The secondary effects of ketamine therapy typically only last between four to 10 days.

As part of the treatment at Neuro-Luminance, patients are given an average of 4.3 infusions, administered in sessions at least a week apart, and under the care of a psychiatrist and anesthetist. A patient’s vital signs are closely monitored during the process.

“If I’m targeting the parts of the brain showing the damage depression does, it makes sense it will take time,” Henderson said.

In a paper published in Neural Regeneration Research, Henderson reports that of the 100 patients who were willing to be studied, 80 have shown clinically significant improvement.

To receive the treatment, patients must have tried at least five different antidepressant medications without success. Interestingly, after therapy with ketamine, most patients studied were taking medications that controlled their symptoms.

“Those treatments work better because the brain is healthier,” Henderson said.

He also noted that adverse effects are low. The most common side effect patients report is brief periods of dizziness during treatment, and a small amount experience raised blood pressure.

Some believe that in order to experience the full effects of ketamine therapy, patients must experience hallucinations.

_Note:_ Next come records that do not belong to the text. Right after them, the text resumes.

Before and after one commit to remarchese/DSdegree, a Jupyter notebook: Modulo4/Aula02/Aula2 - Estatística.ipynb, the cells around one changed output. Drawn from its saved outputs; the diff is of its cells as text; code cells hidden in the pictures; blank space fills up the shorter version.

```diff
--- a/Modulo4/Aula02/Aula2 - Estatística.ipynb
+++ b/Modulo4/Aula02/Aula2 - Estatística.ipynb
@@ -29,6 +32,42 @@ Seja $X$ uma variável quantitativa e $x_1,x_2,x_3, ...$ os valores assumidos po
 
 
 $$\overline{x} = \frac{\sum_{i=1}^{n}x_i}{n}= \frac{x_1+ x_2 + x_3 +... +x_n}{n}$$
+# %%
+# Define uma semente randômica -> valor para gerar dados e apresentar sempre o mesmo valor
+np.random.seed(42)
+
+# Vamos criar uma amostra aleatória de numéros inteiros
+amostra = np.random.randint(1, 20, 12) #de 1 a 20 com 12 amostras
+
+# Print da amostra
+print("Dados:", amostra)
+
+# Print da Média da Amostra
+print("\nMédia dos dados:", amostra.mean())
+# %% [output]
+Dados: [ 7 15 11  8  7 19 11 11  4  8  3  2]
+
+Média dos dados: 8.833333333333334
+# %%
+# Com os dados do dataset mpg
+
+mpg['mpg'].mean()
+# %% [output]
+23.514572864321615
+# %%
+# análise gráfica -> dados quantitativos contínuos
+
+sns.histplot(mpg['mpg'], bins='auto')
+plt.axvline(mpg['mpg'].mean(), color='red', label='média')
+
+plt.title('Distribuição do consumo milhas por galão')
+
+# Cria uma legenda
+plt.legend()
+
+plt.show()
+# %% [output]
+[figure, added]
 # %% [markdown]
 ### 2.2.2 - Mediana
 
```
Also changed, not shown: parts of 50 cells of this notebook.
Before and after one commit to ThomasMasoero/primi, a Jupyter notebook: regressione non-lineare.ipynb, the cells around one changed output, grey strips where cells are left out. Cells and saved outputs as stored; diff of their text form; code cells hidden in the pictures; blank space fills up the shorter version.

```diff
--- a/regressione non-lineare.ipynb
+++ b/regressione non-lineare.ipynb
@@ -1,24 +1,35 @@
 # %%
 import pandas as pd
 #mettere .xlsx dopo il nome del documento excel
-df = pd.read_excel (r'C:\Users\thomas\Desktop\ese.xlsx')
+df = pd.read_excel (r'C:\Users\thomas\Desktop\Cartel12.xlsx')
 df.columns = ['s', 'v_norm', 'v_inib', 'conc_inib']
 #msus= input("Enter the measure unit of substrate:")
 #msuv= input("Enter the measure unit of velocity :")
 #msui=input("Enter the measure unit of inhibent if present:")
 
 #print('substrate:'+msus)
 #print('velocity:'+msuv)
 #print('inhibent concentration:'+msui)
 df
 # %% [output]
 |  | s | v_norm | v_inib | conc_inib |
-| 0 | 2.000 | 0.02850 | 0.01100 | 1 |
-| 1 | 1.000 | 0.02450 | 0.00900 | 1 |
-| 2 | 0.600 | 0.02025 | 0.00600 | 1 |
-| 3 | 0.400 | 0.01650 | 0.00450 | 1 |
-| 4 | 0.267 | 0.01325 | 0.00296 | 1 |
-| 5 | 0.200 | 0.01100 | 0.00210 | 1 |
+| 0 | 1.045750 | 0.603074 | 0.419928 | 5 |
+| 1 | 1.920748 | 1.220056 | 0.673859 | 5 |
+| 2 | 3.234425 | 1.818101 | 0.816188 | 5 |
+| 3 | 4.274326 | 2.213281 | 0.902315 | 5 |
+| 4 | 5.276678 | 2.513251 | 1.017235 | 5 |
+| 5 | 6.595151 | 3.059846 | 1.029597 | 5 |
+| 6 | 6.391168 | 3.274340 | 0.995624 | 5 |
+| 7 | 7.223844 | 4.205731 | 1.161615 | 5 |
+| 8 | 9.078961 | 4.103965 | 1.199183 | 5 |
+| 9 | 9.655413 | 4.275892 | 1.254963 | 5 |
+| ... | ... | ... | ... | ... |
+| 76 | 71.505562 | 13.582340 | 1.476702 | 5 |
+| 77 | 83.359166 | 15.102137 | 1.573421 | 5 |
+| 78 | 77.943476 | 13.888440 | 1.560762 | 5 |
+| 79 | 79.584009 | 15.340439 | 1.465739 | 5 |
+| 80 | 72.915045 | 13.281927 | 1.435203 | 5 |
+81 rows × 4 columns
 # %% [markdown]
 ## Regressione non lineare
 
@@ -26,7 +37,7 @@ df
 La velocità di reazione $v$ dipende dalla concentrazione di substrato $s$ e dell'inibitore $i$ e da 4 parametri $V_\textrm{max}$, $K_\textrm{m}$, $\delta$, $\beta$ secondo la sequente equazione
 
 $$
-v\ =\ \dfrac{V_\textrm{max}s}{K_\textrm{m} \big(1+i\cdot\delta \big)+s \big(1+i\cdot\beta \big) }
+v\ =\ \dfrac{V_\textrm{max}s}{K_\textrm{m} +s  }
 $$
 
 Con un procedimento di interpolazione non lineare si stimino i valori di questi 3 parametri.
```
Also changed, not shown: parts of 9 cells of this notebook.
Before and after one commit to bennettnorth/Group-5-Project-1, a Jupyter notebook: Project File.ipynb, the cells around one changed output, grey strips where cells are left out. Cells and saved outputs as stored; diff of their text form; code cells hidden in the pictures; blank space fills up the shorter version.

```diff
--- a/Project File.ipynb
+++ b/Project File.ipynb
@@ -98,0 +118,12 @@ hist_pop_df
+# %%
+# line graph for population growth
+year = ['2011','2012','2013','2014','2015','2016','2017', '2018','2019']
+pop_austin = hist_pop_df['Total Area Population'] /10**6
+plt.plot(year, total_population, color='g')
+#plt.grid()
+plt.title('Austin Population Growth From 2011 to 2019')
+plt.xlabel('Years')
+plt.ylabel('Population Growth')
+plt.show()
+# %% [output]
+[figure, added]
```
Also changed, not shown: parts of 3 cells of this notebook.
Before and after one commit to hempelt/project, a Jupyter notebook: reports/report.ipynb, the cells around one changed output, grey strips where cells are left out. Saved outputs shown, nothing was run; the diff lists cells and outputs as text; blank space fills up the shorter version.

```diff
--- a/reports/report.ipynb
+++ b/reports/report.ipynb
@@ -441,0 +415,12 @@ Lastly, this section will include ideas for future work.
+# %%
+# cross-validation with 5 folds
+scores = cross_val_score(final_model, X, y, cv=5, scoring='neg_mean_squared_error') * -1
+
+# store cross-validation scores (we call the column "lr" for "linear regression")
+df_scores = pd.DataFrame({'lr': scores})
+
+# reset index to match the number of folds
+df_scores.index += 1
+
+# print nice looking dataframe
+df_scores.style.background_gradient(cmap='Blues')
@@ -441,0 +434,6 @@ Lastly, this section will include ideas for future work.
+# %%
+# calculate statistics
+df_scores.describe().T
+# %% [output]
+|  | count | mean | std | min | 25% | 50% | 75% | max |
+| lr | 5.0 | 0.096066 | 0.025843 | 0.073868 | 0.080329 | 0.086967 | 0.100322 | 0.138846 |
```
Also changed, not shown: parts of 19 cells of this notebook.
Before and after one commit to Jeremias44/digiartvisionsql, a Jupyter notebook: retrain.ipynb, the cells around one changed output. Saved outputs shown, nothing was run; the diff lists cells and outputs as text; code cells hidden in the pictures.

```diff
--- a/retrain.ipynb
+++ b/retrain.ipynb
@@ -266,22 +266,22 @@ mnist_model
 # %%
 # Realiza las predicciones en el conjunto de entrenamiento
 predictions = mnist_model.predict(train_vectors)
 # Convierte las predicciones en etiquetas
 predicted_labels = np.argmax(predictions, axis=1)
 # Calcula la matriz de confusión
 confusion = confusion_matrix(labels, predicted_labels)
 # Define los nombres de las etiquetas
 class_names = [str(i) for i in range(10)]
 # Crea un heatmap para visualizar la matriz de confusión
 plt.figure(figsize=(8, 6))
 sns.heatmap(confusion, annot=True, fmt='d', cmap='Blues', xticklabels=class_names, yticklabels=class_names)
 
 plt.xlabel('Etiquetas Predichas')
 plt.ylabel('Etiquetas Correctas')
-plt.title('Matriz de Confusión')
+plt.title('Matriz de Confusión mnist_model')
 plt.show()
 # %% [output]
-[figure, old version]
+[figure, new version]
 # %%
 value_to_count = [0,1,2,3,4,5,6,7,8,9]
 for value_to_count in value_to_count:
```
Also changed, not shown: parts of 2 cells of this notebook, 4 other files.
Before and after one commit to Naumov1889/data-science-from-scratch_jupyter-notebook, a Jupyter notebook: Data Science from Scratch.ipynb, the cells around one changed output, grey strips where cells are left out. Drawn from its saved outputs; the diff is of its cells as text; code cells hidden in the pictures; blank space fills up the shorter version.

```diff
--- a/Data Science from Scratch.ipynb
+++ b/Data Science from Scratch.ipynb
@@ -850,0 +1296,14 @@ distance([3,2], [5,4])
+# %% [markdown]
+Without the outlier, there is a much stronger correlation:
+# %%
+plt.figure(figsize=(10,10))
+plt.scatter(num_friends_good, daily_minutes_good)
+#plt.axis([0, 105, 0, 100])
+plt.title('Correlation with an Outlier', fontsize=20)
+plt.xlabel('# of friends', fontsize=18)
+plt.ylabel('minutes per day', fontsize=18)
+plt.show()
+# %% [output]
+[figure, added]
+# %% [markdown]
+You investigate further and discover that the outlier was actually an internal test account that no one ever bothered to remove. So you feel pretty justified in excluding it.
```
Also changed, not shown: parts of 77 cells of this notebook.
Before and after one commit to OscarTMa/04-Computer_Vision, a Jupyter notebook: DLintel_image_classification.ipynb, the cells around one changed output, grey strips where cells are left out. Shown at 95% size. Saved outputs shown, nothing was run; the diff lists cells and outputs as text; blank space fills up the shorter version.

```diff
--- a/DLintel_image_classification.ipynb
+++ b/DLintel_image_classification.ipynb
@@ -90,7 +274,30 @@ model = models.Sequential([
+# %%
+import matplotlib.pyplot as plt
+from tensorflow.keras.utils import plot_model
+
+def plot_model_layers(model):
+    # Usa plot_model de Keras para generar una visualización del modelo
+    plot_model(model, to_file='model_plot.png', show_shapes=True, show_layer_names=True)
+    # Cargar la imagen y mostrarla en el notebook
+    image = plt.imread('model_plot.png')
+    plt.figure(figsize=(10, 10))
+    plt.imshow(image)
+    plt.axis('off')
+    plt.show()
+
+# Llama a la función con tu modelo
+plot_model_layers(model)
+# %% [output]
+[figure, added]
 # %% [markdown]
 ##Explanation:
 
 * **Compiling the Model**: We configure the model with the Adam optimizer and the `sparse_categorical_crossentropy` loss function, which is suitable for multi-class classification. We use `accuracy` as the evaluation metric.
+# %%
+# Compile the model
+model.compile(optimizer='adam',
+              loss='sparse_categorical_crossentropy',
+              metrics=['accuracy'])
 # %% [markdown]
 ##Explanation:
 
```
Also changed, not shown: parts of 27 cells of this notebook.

“That’s absolutely untrue,” Henderson said, adding he’s only had one patient who briefly experienced hallucinations.